I've just read Eleanor Catton's Booker-winning Luminaries.  I'm also reading a lot of Russian history.

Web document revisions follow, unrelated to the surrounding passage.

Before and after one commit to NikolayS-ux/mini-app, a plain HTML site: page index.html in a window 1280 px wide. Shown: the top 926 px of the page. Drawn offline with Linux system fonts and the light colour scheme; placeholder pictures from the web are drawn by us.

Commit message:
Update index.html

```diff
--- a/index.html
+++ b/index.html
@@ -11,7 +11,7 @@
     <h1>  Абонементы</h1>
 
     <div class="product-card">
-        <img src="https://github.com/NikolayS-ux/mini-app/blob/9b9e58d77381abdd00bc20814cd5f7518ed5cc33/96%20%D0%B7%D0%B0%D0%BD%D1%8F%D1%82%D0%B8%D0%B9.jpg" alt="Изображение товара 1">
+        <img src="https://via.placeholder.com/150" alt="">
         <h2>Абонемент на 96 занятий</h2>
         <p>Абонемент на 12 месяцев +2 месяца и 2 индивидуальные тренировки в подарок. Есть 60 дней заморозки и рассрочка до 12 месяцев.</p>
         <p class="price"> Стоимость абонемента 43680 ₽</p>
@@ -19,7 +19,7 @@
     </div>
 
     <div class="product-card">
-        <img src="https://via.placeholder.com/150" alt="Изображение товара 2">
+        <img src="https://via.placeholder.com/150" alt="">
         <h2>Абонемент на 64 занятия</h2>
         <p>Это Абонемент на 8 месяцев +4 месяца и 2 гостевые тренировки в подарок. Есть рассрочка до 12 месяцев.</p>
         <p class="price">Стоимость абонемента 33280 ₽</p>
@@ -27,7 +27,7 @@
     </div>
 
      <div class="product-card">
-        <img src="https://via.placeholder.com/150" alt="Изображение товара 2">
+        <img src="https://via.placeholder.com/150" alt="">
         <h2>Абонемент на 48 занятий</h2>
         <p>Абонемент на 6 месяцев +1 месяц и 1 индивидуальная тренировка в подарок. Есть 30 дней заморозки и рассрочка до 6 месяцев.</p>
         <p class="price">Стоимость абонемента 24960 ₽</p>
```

And poetry.  And writing poetry.  But that's a topic for another wombat.

The Luminaries wasn't very good.  I mean, it wasn't execrable, and I finished it.  But, given the hype, I was disappointed.

It's got a whole meta-structure, a vast and creaking meta-narrative.  To do with the zodiac.  And the signs of the zodiac.  All its major figures stand for one of the signs of the zodiac, and all the book's actions take place on certain 'charted' days.  So, at the start of each chapter, there's a star-chart showing you where each figure fits into the astrological...order.  For want of a better term.  So all the sub-chapters have headings like "Virgo in Mars" or "Moon in Scorpio" or "Peanut Butter in Jelly."  And it's all exceedingly tedious and forgettable.  Because, clearly (I think?) the author doesn't believe or find deep meaning in the zodiac.  It's all a bunch of arbitrary nonsense, a way of giving her a structure.  Which, in itself, is fine--we all need structure--but by foregrounding it like she does, she makes the reader feel like it should somehow matter, in its reading.  Which it doesn't.  And can't.  And doesn't.

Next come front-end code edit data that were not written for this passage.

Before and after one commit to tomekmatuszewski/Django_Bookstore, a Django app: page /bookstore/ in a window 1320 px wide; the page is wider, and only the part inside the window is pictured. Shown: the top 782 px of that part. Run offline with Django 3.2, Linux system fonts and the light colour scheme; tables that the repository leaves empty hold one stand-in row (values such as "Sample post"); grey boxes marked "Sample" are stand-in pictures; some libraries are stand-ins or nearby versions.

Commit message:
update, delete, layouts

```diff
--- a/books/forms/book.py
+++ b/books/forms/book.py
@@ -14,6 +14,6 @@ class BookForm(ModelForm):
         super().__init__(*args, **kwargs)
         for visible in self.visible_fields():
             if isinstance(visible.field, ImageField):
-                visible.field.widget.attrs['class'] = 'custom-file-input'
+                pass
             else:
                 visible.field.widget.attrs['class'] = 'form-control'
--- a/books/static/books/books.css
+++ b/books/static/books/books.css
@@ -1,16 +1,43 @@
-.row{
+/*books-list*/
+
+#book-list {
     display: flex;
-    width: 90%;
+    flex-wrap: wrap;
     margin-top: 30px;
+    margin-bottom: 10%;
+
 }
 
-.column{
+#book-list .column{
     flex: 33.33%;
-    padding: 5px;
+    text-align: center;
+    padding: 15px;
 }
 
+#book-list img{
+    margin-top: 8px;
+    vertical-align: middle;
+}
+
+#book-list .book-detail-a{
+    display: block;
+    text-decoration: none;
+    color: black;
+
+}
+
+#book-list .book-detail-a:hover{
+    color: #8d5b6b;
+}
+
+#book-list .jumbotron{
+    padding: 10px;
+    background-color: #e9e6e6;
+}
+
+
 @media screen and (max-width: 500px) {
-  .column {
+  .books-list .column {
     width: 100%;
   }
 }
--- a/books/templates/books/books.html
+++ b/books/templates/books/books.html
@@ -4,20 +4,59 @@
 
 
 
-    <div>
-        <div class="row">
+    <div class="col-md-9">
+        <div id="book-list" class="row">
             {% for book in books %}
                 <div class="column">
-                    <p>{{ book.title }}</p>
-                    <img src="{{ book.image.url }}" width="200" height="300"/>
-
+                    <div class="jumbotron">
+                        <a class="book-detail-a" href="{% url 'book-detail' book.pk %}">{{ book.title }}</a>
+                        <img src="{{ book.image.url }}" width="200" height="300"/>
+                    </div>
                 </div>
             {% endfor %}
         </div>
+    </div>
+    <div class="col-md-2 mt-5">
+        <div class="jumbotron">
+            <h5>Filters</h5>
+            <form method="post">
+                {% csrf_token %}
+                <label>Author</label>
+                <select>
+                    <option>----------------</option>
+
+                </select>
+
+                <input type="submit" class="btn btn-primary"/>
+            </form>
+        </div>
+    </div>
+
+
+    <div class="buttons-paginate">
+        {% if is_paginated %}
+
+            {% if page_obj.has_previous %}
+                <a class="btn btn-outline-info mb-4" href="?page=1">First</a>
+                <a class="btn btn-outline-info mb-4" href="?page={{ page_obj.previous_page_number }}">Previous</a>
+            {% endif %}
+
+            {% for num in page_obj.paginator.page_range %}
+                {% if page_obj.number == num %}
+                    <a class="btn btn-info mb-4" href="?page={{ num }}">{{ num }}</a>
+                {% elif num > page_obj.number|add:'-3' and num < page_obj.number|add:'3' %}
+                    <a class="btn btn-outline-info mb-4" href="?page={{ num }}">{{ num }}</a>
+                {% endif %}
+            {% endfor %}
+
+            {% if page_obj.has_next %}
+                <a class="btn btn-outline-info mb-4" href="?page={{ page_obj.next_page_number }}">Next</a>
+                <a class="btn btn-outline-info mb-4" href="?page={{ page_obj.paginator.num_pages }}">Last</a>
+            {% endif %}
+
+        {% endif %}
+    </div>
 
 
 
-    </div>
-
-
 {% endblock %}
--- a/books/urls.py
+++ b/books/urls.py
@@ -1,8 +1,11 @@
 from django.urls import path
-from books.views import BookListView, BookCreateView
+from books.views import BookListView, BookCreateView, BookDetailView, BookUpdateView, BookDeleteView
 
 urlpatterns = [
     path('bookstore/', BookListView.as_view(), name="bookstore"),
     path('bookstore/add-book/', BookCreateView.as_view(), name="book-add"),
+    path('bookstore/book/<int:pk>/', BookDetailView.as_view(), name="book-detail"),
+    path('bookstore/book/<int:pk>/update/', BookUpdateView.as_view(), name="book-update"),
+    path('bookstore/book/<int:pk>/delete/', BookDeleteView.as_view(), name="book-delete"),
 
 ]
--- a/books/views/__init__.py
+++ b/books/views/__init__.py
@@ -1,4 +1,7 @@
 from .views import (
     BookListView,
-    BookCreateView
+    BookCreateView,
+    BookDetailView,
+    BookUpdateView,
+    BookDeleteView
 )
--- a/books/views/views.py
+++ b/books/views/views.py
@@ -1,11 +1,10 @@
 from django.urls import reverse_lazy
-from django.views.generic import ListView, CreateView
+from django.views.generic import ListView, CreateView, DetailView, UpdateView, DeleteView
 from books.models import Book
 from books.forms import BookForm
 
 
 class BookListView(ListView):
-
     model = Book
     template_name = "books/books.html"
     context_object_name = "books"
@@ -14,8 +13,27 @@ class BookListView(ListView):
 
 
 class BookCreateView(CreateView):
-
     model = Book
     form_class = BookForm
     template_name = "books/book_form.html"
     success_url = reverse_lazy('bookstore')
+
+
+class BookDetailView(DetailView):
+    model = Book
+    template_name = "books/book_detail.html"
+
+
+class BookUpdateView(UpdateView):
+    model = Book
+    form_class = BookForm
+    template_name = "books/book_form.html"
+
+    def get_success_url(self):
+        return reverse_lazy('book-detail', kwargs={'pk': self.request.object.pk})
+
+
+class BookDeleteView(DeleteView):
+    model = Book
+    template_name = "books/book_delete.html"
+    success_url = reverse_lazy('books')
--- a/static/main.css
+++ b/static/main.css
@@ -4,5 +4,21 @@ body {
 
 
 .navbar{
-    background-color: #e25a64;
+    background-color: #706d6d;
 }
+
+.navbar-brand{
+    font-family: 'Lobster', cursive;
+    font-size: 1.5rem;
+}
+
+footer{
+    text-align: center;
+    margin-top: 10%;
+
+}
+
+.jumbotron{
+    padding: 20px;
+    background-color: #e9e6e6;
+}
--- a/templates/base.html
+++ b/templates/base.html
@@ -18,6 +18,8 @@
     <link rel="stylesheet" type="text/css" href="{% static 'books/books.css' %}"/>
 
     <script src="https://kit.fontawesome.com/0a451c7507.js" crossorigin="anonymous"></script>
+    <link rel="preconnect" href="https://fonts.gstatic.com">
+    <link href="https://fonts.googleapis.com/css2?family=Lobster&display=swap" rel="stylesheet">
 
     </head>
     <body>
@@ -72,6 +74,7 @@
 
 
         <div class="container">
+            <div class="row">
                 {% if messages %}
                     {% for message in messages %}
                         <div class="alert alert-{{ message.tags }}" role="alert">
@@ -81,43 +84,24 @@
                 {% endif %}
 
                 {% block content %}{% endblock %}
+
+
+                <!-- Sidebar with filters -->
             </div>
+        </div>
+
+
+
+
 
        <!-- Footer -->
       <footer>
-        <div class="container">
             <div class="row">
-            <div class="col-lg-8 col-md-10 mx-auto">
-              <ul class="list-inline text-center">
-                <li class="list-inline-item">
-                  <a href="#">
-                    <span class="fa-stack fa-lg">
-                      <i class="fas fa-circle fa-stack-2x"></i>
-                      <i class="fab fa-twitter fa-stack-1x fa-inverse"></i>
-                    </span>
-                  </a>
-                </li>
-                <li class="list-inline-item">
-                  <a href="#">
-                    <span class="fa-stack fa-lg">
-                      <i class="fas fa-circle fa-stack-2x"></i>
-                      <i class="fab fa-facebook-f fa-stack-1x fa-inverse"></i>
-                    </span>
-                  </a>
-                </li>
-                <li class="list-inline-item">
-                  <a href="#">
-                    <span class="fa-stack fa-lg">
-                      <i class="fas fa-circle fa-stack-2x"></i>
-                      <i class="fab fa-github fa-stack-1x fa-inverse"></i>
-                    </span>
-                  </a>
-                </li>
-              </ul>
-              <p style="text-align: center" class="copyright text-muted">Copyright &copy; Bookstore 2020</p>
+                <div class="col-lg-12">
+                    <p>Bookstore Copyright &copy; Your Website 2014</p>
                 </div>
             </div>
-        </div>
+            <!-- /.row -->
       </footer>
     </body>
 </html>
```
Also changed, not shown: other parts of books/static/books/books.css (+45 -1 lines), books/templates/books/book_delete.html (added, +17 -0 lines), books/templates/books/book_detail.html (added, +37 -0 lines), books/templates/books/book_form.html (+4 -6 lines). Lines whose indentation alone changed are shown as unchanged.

What it made me think of was Ulysses.  Herman Wouk's Ulysses.  There, a meta-structure is also used, but there it works, or works, at least, insofar as any exoskeleton--an inherently inelegant and slightly repulsive structure--can.  For in Ulysses, Joyce imposes a mythic narrative, the central guiding narrative (or one of them) of Western Civilization.  Which narrative imports, to the seemingly mundane and humdrum lives of Stephen and Leopold and Peanut Butter and Jelly a larger resonance and import.  A sense of meaning in a grand continuum.  And there are many other ways that Ulysses is better, many many other ways... which, as I write, seems an exceedingly stupid comparison, and not useful, because no reviewer, sitting down to think upon a book thinks (or should): Is this better than Ulysses?  Because what the hell kind of criterion is that?

But anyway.  The book, Luminaries, I mean, wants to be a page-turning, pleasure-giving 'yarn' while at the same time gestures, tiresomely, towards wisdom and insight and profundity which it can't maintain.  So, for example, the character introductions and descriptions just go on and on and pretend to a kind of deep insight which they don't live up to.  And, basically, it made me tired.  Tired and indigent.  And tired.

I've read a lot of other things too.  But those are secrets.  Terrible ones.